Because democracy is a verb and, as recent and ongoing events clearly show, things are not working well in America.  But for the first time ever, there is actually a pathway to accomplish something pertaining to marijuana law reform — but only if the monied interests are willing to live up to the rhetoric they espouse.

January 10, 2023 in Business laws and regulatory issues, Campaigns, elections and public officials concerning reforms, Federal Marijuana Laws, Policies and Practices, History of Marijuana Laws in the United States, Political perspective on reforms, Recreational Marijuana Commentary and Debate, Who decides | Permalink | Comments (0)

Tuesday, January 3, 2023

"Labor Protections Under Federal Cannabis Prohibition and the Future of Cannabis Unions"

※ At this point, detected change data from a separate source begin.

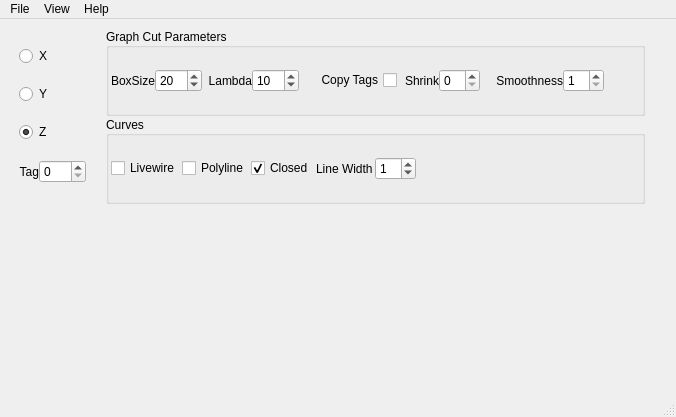
nci/drishti, file tools/paint-graphcut/drishtipaint.ui: the form before one commit.
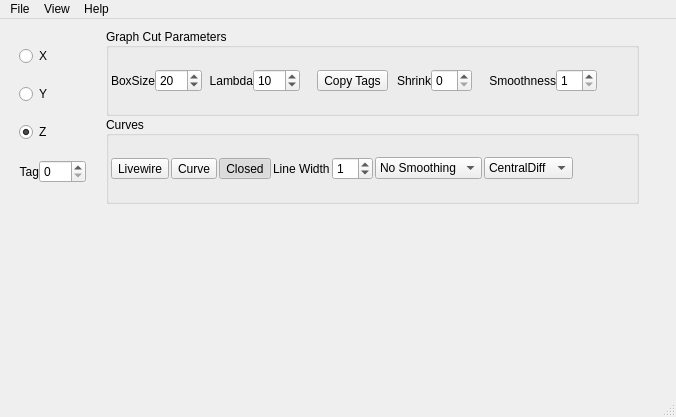
The form after the commit.

Diff of the .ui file:
```diff
--- a/tools/paint-graphcut/drishtipaint.ui
+++ b/tools/paint-graphcut/drishtipaint.ui
@@ -181,16 +181,6 @@
              </property>
             </widget>
            </item>
-           <item row="0" column="6">
-            <widget class="QCheckBox" name="copyprev">
-             <property name="layoutDirection">
-              <enum>Qt::RightToLeft</enum>
-             </property>
-             <property name="text">
-              <string>Copy Tags</string>
-             </property>
-            </widget>
-           </item>
            <item row="0" column="3">
             <widget class="QLabel" name="label_3">
              <property name="lineWidth">
@@ -282,6 +272,16 @@
              </property>
             </spacer>
            </item>
+           <item row="0" column="6">
+            <widget class="QToolButton" name="copyprev">
+             <property name="text">
+              <string>Copy Tags</string>
+             </property>
+             <property name="checkable">
+              <bool>true</bool>
+             </property>
+            </widget>
+           </item>
           </layout>
          </widget>
         </item>
@@ -313,24 +313,39 @@
             <number>2</number>
            </property>
            <item>
-            <widget class="QCheckBox" name="livewire">
+            <widget class="QToolButton" name="livewire">
              <property name="text">
               <string>Livewire</string>
              </property>
+             <property name="checkable">
+              <bool>true</bool>
+             </property>
+             <property name="toolButtonStyle">
+              <enum>Qt::ToolButtonIconOnly</enum>
+             </property>
+             <property name="autoRaise">
+              <bool>false</bool>
+             </property>
             </widget>
            </item>
            <item>
-            <widget class="QCheckBox" name="curve">
+            <widget class="QToolButton" name="curve">
              <property name="text">
-              <string>Polyline</string>
+              <string>Curve</string>
+             </property>
+             <property name="checkable">
+              <bool>true</bool>
              </property>
             </widget>
            </item>
            <item>
-            <widget class="QCheckBox" name="closed">
+            <widget class="QToolButton" name="closed">
              <property name="text">
               <string>Closed</string>
              </property>
+             <property name="checkable">
+              <bool>true</bool>
+             </property>
              <property name="checked">
               <bool>true</bool>
              </property>
@@ -350,6 +365,50 @@
              </property>
             </widget>
            </item>
+           <item>
+            <widget class="QComboBox" name="lwsmooth">
+             <item>
+              <property name="text">
+               <string>No Smoothing</string>
+              </property>
+             </item>
+             <item>
+              <property name="text">
+               <string>Smooth 1</string>
+              </property>
+             </item>
+             <item>
+              <property name="text">
+               <string>Smooth 2</string>
+              </property>
+             </item>
+             <item>
+              <property name="text">
+               <string>Smooth 3</string>
+              </property>
+             </item>
+            </widget>
+           </item>
+           <item>
+            <widget class="QComboBox" name="lwgrad">
+             <property name="currentText">
+              <string>CentralDiff</string>
+             </property>
+             <property name="currentIndex">
+              <number>0</number>
+             </property>
+             <item>
+              <property name="text">
+               <string>CentralDiff</string>
+              </property>
+             </item>
+             <item>
+              <property name="text">
+               <string>Sobel</string>
+              </property>
+             </item>
+            </widget>
+           </item>
            <item>
             <spacer name="horizontalSpacer_5">
              <property name="orientation">
```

As I have recently mentioned, after a very busy Fall semester, I am catching up on the posting of some recently produced papers that are part of the on-going series of student papers supported by the Drug Enforcement and Policy Center.  As I seek to  catch up in the days ahead, as I continue to relish the chance to highlight great work by OSU law students and recent graduates.   The title of this post is the title of this paper authored by Jenna Pletcher who is in the midst of her 3L year at The Ohio State University Moritz College of Law.  Here is its abstract of her paper: 

America’s legal cannabis market is growing exponentially and more states are beginning to legalize cannabis products.  Currently, the legal cannabis industry supports 428,059 workers nationally, and it is predicted that a mature cannabis market would support 1.5 million to 1.75 million workers.  However, it can be unclear what legal protections are offered to these workers under a federal prohibition regime. 

The basic right of workers to form a union is protected by the National Labor Relations Act (“NLRA”). However, the NLRA does not protect agricultural workers, and it is not clear which positions in the cannabis industry are considered “agricultural.”  In addition, it is unclear whether the National Labor Relations Board will consistently exert jurisdiction over retail workers in a federally prohibited recreational marijuana industry.  This paper will evaluate the applicability of the NLRA to the cannabis industry, the policy concerns surrounding the use of labor peace agreements to fill in gaps left by federal labor laws, and what widespread unionization could mean for a quickly growing sector of the economy.

January 3, 2023 in Business laws and regulatory issues, Employment and labor law issues | Permalink | Comments (0)